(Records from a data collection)
=======

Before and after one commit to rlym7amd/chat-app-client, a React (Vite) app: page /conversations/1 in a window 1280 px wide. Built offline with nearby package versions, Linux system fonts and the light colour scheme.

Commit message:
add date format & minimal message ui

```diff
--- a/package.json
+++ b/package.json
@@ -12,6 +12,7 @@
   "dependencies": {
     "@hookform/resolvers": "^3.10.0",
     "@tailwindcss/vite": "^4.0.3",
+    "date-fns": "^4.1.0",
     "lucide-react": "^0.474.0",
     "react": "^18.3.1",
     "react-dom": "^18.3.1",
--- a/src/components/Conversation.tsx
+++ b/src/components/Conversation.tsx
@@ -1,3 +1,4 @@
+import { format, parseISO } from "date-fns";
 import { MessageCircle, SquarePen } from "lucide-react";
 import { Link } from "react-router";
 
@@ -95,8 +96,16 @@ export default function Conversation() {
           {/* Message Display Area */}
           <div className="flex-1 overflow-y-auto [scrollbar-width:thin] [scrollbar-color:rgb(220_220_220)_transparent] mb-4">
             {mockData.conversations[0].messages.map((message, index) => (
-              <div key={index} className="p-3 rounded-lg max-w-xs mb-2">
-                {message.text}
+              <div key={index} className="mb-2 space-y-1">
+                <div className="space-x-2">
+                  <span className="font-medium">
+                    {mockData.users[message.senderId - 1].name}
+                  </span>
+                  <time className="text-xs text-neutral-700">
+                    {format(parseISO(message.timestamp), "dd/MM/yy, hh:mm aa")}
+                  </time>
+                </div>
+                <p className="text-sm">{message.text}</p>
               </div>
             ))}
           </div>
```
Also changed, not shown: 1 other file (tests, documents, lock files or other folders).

=======

* **Aim of the exercise**
Copy every line from the entries that contains the word "text".

* **Task answer**
-                {message.text}
+                  <time className="text-xs text-neutral-700">
+                <p className="text-sm">{message.text}</p>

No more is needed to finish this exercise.